Patients with diabetes are at a higher risk for developing eye conditions because a high blood sugar level can damage blood vessels in the eye. Over 40 percent of patients diagnosed with diabetes develop some form of eye disease as a result. These conditions can cause blood or fluid to leak from the retina or new blood vessels to grow on the surface of the retina which can lead to significant damages to your vision and overall quality of life.
Diabetic eye conditions can be detected through a comprehensive eye exam. The exam involves a visual acuity test to measure vision at various distances and dilating drops to examine the structures of the eye for any signs of disease.
Eye exams should be performed at least once a year or as soon as any potential problems are detected. Early detection is the strongest protection against diabetic eye diseases.

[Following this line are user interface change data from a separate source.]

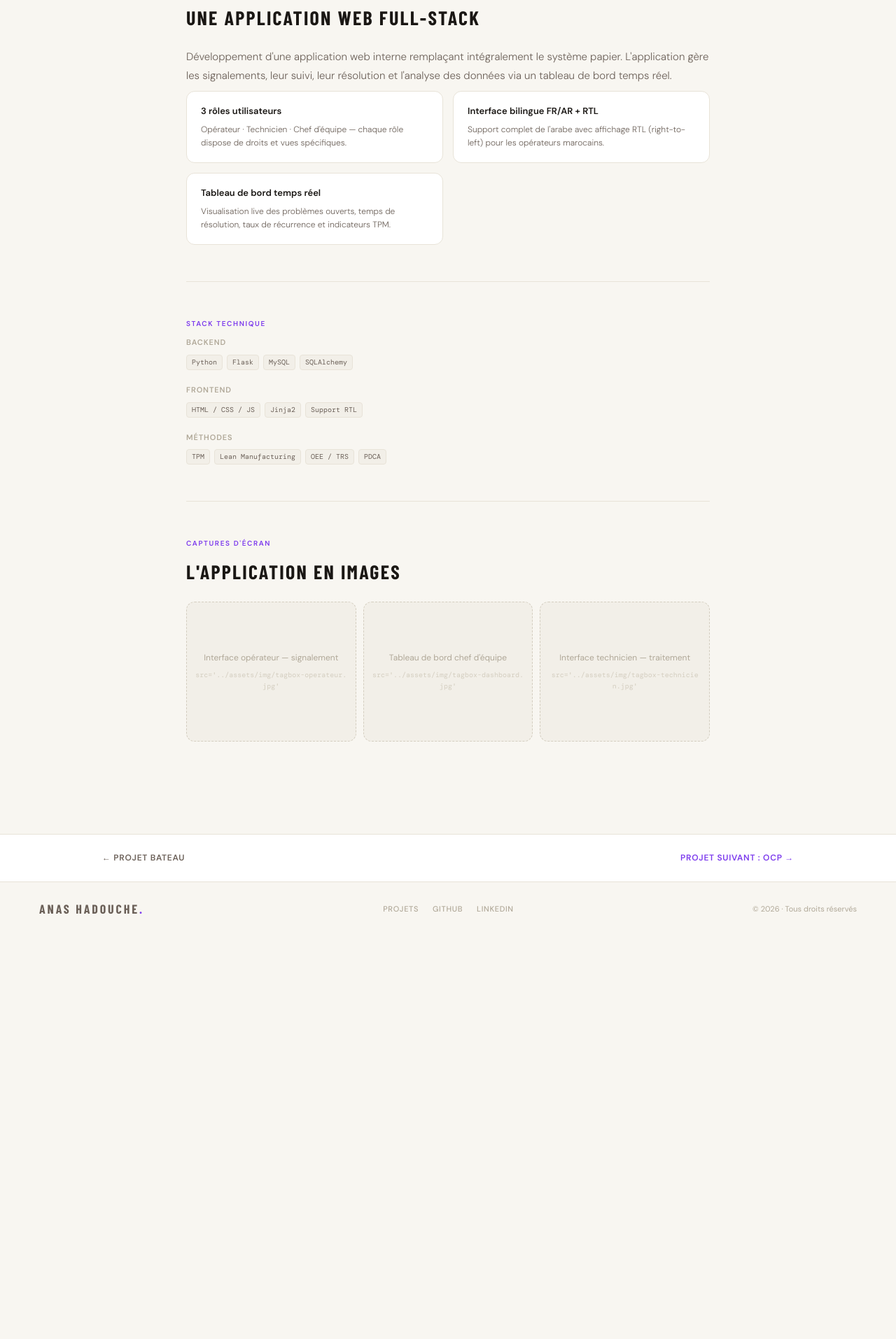
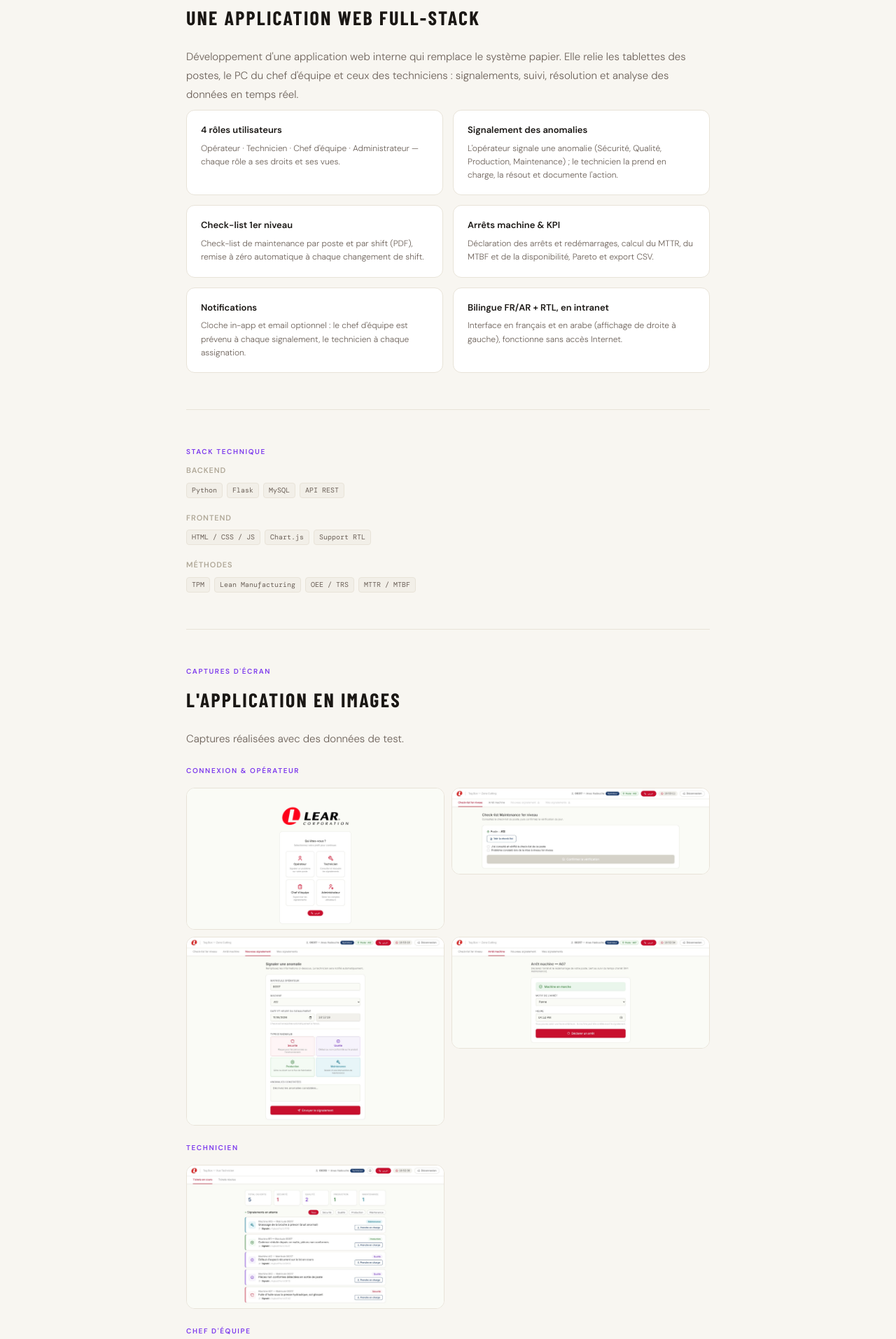
Before and after one commit to Anas31317/portfolio_anas-hadouche, a plain HTML site: page docs/projects/tag-box.html in a window 1280 px wide. Shown: the part 843-2757 px from the top of the page at 70% size. Before the commit the page ends 2181 px from the top, so only its background shows below. Drawn offline with nearby package versions, Linux system fonts and the light colour scheme; a web font is replaced by a local one.

Commit message:
Mise à jour novembre 2026 : stage Lear terminé (4 rôles, check-lists, KPI), nouvelles captures, échange RSET en cours

```diff
--- a/docs/projects/tag-box.html
+++ b/docs/projects/tag-box.html
@@ -40,7 +40,6 @@
       <span class="tag tag-v">Web</span>
       <span class="tag tag-v" data-fr="Industrie" data-en="Industry">Industrie</span>
       <span class="tag tag-a">TPM · Lean</span>
-      <span class="proj-status" data-fr="En cours" data-en="Ongoing">En cours</span>
     </div>
     <h1 class="proj-hero-title" data-fr="Digitalisation Tag Box" data-en="Tag Box Digitalisation">Digitalisation Tag Box</h1>
     <p class="proj-hero-sub" data-fr="Développement du système TPM Silver Level — Lear Corporation, Meknès" data-en="TPM Silver Level system development — Lear Corporation, Meknès">Développement du système TPM Silver Level — Lear Corporation, Meknès</p>
@@ -51,7 +50,7 @@
       </div>
       <div class="proj-meta-item">
         <span class="proj-meta-label" data-fr="Période" data-en="Period">Période</span>
-        <span class="proj-meta-val" data-fr="Mai – Juillet 2026" data-en="May – July 2026">Mai – Juillet 2026</span>
+        <span class="proj-meta-val" data-fr="18 mai – 7 août 2026" data-en="18 May – 7 August 2026">18 mai – 7 août 2026</span>
       </div>
       <div class="proj-meta-item">
         <span class="proj-meta-label" data-fr="Rôle" data-en="Role">Rôle</span>
@@ -81,21 +80,33 @@
   <section class="proj-section">
     <div class="proj-section-label" data-fr="Solution" data-en="Solution">Solution</div>
     <h2 class="proj-section-title" data-fr="Une application web full-stack" data-en="A full-stack web application">Une application web full-stack</h2>
-    <p class="proj-text" data-fr="Développement d'une application web interne remplaçant intégralement le système papier. L'application gère les signalements, leur suivi, leur résolution et l'analyse des données via un tableau de bord temps réel." data-en="Development of an internal web application fully replacing the paper system. The app manages problem reports, their tracking, resolution, and data analysis via a real-time dashboard.">
-      Développement d'une application web interne remplaçant intégralement le système papier. L'application gère les signalements, leur suivi, leur résolution et l'analyse des données via un tableau de bord temps réel.
+    <p class="proj-text" data-fr="Développement d'une application web interne qui remplace le système papier. Elle relie les tablettes des postes, le PC du chef d'équipe et ceux des techniciens : signalements, suivi, résolution et analyse des données en temps réel." data-en="Development of an internal web application replacing the paper system. It connects workstation tablets, the team leader's PC and the technicians' PCs: reporting, tracking, resolution and real-time data analysis.">
+      Développement d'une application web interne qui remplace le système papier. Elle relie les tablettes des postes, le PC du chef d'équipe et ceux des techniciens : signalements, suivi, résolution et analyse des données en temps réel.
     </p>
     <div class="proj-features">
       <div class="proj-feature">
-        <div class="proj-feature-title" data-fr="3 rôles utilisateurs" data-en="3 user roles">3 rôles utilisateurs</div>
-        <p class="proj-feature-desc" data-fr="Opérateur · Technicien · Chef d'équipe — chaque rôle dispose de droits et vues spécifiques." data-en="Operator · Technician · Team Leader — each role has specific rights and views.">Opérateur · Technicien · Chef d'équipe — chaque rôle dispose de droits et vues spécifiques.</p>
+        <div class="proj-feature-title" data-fr="4 rôles utilisateurs" data-en="4 user roles">4 rôles utilisateurs</div>
+        <p class="proj-feature-desc" data-fr="Opérateur · Technicien · Chef d'équipe · Administrateur — chaque rôle a ses droits et ses vues." data-en="Operator · Technician · Team Leader · Admin — each role has its own rights and views.">Opérateur · Technicien · Chef d'équipe · Administrateur — chaque rôle a ses droits et ses vues.</p>
       </div>
       <div class="proj-feature">
-        <div class="proj-feature-title" data-fr="Interface bilingue FR/AR + RTL" data-en="Bilingual FR/AR interface + RTL">Interface bilingue FR/AR + RTL</div>
-        <p class="proj-feature-desc" data-fr="Support complet de l'arabe avec affichage RTL (right-to-left) pour les opérateurs marocains." data-en="Full Arabic support with RTL (right-to-left) display for Moroccan operators.">Support complet de l'arabe avec affichage RTL pour les opérateurs marocains.</p>
+        <div class="proj-feature-title" data-fr="Signalement des anomalies" data-en="Anomaly reporting">Signalement des anomalies</div>
+        <p class="proj-feature-desc" data-fr="L'opérateur signale une anomalie (Sécurité, Qualité, Production, Maintenance) ; le technicien la prend en charge, la résout et documente l'action." data-en="Operators report an anomaly (Safety, Quality, Production, Maintenance); technicians take it, fix it and document the action.">L'opérateur signale une anomalie (Sécurité, Qualité, Production, Maintenance) ; le technicien la prend en charge, la résout et documente l'action.</p>
       </div>
       <div class="proj-feature">
-        <div class="proj-feature-title" data-fr="Tableau de bord temps réel" data-en="Real-time dashboard">Tableau de bord temps réel</div>
-        <p class="proj-feature-desc" data-fr="Visualisation live des problèmes ouverts, temps de résolution, taux de récurrence et indicateurs TPM." data-en="Live view of open problems, resolution times, recurrence rates, and TPM indicators.">Visualisation live des problèmes ouverts, temps de résolution, taux de récurrence et indicateurs TPM.</p>
+        <div class="proj-feature-title" data-fr="Check-list 1er niveau" data-en="First-level checklist">Check-list 1er niveau</div>
+        <p class="proj-feature-desc" data-fr="Check-list de maintenance par poste et par shift (PDF), remise à zéro automatique à chaque changement de shift." data-en="Maintenance checklist per workstation and per shift (PDF), automatically reset at each shift change.">Check-list de maintenance par poste et par shift (PDF), remise à zéro automatique à chaque changement de shift.</p>
+      </div>
+      <div class="proj-feature">
+        <div class="proj-feature-title" data-fr="Arrêts machine & KPI" data-en="Downtime & KPIs">Arrêts machine & KPI</div>
+        <p class="proj-feature-desc" data-fr="Déclaration des arrêts et redémarrages, calcul du MTTR, du MTBF et de la disponibilité, Pareto et export CSV." data-en="Stop/restart declarations, MTTR, MTBF and availability, Pareto charts and CSV export.">Déclaration des arrêts et redémarrages, calcul du MTTR, du MTBF et de la disponibilité, Pareto et export CSV.</p>
+      </div>
+      <div class="proj-feature">
+        <div class="proj-feature-title" data-fr="Notifications" data-en="Notifications">Notifications</div>
+        <p class="proj-feature-desc" data-fr="Cloche in-app et email optionnel : le chef d'équipe est prévenu à chaque signalement, le technicien à chaque assignation." data-en="In-app bell and optional email: the team leader is notified of each report, the technician of each assignment.">Cloche in-app et email optionnel : le chef d'équipe est prévenu à chaque signalement, le technicien à chaque assignation.</p>
+      </div>
+      <div class="proj-feature">
+        <div class="proj-feature-title" data-fr="Bilingue FR/AR + RTL, en intranet" data-en="Bilingual FR/AR + RTL, intranet">Bilingue FR/AR + RTL, en intranet</div>
+        <p class="proj-feature-desc" data-fr="Interface en français et en arabe (affichage de droite à gauche), fonctionne sans accès Internet." data-en="French and Arabic interface (right-to-left display), works without Internet access.">Interface en français et en arabe (affichage de droite à gauche), fonctionne sans accès Internet.</p>
       </div>
     </div>
   </section>
@@ -112,14 +123,14 @@
           <span class="stack-chip">Python</span>
           <span class="stack-chip">Flask</span>
           <span class="stack-chip">MySQL</span>
-          <span class="stack-chip">SQLAlchemy</span>
+          <span class="stack-chip">API REST</span>
         </div>
       </div>
       <div class="proj-stack-group">
         <div class="proj-stack-group-title">Frontend</div>
         <div class="proj-chips">
           <span class="stack-chip">HTML / CSS / JS</span>
-          <span class="stack-chip">Jinja2</span>
+          <span class="stack-chip">Chart.js</span>
           <span class="stack-chip" data-fr="Support RTL" data-en="RTL support">Support RTL</span>
         </div>
       </div>
@@ -129,7 +140,7 @@
           <span class="stack-chip">TPM</span>
           <span class="stack-chip">Lean Manufacturing</span>
           <span class="stack-chip">OEE / TRS</span>
-          <span class="stack-chip">PDCA</span>
+          <span class="stack-chip">MTTR / MTBF</span>
         </div>
       </div>
     </div>
@@ -137,24 +148,43 @@
 
   <hr class="proj-divider">
 
-  <!-- Galerie -->
+  <!-- Captures -->
   <section class="proj-section">
     <div class="proj-section-label" data-fr="Captures d'écran" data-en="Screenshots">Captures d'écran</div>
     <h2 class="proj-section-title" data-fr="L'application en images" data-en="The application in images">L'application en images</h2>
-    <div class="proj-gallery">
-      <div class="proj-gallery-placeholder" style="height:200px">
-        <span data-fr="Interface opérateur — signalement" data-en="Operator interface — reporting">Interface opérateur — signalement</span>
-        <span class="proj-gallery-hint">src='../assets/img/tagbox-operateur.jpg'</span>
-      </div>
-      <div class="proj-gallery-placeholder" style="height:200px">
-        <span data-fr="Tableau de bord chef d'équipe" data-en="Team leader dashboard">Tableau de bord chef d'équipe</span>
-        <span class="proj-gallery-hint">src='../assets/img/tagbox-dashboard.jpg'</span>
-      </div>
-      <div class="proj-gallery-placeholder" style="height:200px">
-        <span data-fr="Interface technicien — traitement" data-en="Technician interface — processing">Interface technicien — traitement</span>
-        <span class="proj-gallery-hint">src='../assets/img/tagbox-technicien.jpg'</span>
-      </div>
+    <p class="proj-text" data-fr="Captures réalisées avec des données de test." data-en="Screenshots taken with test data.">Captures réalisées avec des données de test.</p>
+    <div class="proj-section-label" style="margin-top:24px; margin-bottom:12px" data-fr="Connexion & opérateur" data-en="Login & operator">Connexion & opérateur</div>
+    <div class="proj-gallery" style="grid-template-columns:repeat(2,1fr)">
+      <img src="../assets/img/tagbox/tagbox_connexion.jpg" alt="Choix du profil parmi les 4 rôles" class="proj-gallery-img-web" loading="lazy">
+      <img src="../assets/img/tagbox/tagbox_operateur_checklist.jpg" alt="Opérateur — check-list 1er niveau" class="proj-gallery-img-web" loading="lazy">
+      <img src="../assets/img/tagbox/tagbox_operateur_signalement.jpg" alt="Opérateur — signalement d'une anomalie" class="proj-gallery-img-web" loading="lazy">
+      <img src="../assets/img/tagbox/tagbox_operateur_arret.jpg" alt="Opérateur — déclaration d'un arrêt machine" class="proj-gallery-img-web" loading="lazy">
     </div>
+    <div class="proj-section-label" style="margin-top:24px; margin-bottom:12px" data-fr="Technicien" data-en="Technician">Technicien</div>
+    <div class="proj-gallery" style="grid-template-columns:repeat(2,1fr)">
+      <img src="../assets/img/tagbox/tagbox_technicien.jpg" alt="Technicien — signalements à prendre en charge" class="proj-gallery-img-web" loading="lazy">
+    </div>
+    <div class="proj-section-label" style="margin-top:24px; margin-bottom:12px" data-fr="Chef d'équipe" data-en="Team leader">Chef d'équipe</div>
+    <div class="proj-gallery" style="grid-template-columns:repeat(2,1fr)">
+      <img src="../assets/img/tagbox/tagbox_chef_analyse.jpg" alt="Chef d'équipe — analyse des interventions" class="proj-gallery-img-web" loading="lazy">
+      <img src="../assets/img/tagbox/tagbox_chef_kpi.jpg" alt="Chef d'équipe — KPI maintenance (MTTR, MTBF, disponibilité)" class="proj-gallery-img-web" loading="lazy">
+      <img src="../assets/img/tagbox/tagbox_chef_suivi_machines.jpg" alt="Chef d'équipe — suivi des machines par shift" class="proj-gallery-img-web" loading="lazy">
+    </div>
+    <div class="proj-section-label" style="margin-top:24px; margin-bottom:12px" data-fr="Administrateur" data-en="Administrator">Administrateur</div>
+    <div class="proj-gallery" style="grid-template-columns:repeat(2,1fr)">
+      <img src="../assets/img/tagbox/tagbox_admin_comptes.jpg" alt="Administrateur — gestion des comptes" class="proj-gallery-img-web" loading="lazy">
+      <img src="../assets/img/tagbox/tagbox_admin_postes.jpg" alt="Administrateur — gestion des postes et check-lists" class="proj-gallery-img-web" loading="lazy">
+    </div>
+  </section>
+
+  <hr class="proj-divider">
+
+  <!-- Code source -->
+  <section class="proj-section">
+    <div class="proj-section-label" data-fr="Code source" data-en="Source code">Code source</div>
+    <h2 class="proj-section-title" data-fr="Le projet sur GitHub" data-en="The project on GitHub">Le projet sur GitHub</h2>
+    <p class="proj-text" data-fr="Le code complet et la documentation (installation, architecture, base de données, guide par rôle) sont disponibles sur le dépôt GitHub." data-en="The full code and documentation (installation, architecture, database, guide per role) are available on the GitHub repository.">Le code complet et la documentation (installation, architecture, base de données, guide par rôle) sont disponibles sur le dépôt GitHub.</p>
+    <p class="proj-text"><a href="https://github.com/Anas31317/Internship_Lear_TPM_System" target="_blank" rel="noopener" class="tl-link" data-fr="Voir le dépôt →" data-en="See repository →">Voir le dépôt →</a></p>
   </section>
 
 </div>
@@ -192,7 +222,7 @@
   }
   setLang('fr');
 
-  document.querySelectorAll('.proj-gallery-img').forEach(img => {
+  document.querySelectorAll('.proj-gallery-img, .proj-gallery-img-web').forEach(img => {
     img.style.cursor = 'zoom-in';
     img.addEventListener('click', () => {
       const lb = document.createElement('div');
```
Also changed, not shown: docs/index.html (+8 -8 lines), docs/projects.html (+5 -6 lines), docs/assets/img/tagbox/tagbox_admin_comptes.jpg (added), docs/assets/img/tagbox/tagbox_admin_postes.jpg (added), docs/assets/img/tagbox/tagbox_chef_analyse.jpg (added), docs/assets/img/tagbox/tagbox_chef_kpi.jpg (added), docs/assets/img/tagbox/tagbox_chef_suivi_machines.jpg (added), docs/assets/img/tagbox/tagbox_connexion.jpg (added), docs/assets/img/tagbox/tagbox_operateur_arret.jpg (added), docs/assets/img/tagbox/tagbox_operateur_checklist.jpg (added), docs/assets/img/tagbox/tagbox_operateur_signalement.jpg (added), docs/assets/img/tagbox/tagbox_technicien.jpg (added).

You can also minimize your risk of developing diabetic eye disease by keeping your blood sugar and blood pressure under control, eating a healthy diet, and exercising regularly.
Your eyes can be affected by several different eye diseases related to diabetes. Some of these conditions include:
- Diabetic retinopathy: the most common diabetic eye disease and a leading cause of blindness in adults. Diabetic retinopathy develops as a result of changes in blood sugar levels or simply the presence of long-term diabetes. Most patients don’t develop this condition until they have had diabetes for at least 10 years. If high blood sugar levels cause blood vessels in the retina to leak blood or fluid, the retina may become swollen and form deposits.
- Proliferative diabetic retinopathy: the most advanced stage of diabetic retinopathy. It is classified by the growth of new blood vessels on the retina. These blood vessels are abnormal and fragile, and are susceptible to leaking blood and fluid onto the retina, which can cause severe vision loss and even blindness.
- Macular edema: a serious condition that can occur at any stage of diabetic retinopathy. It involves a buildup of fluid in the macula, the light-sensitive part of the retina that allows us to see objects with great detail. Macular edema can cause difficulty reading or doing close work, and can often greatly affect a patient’s quality of life by interfering with regular activities.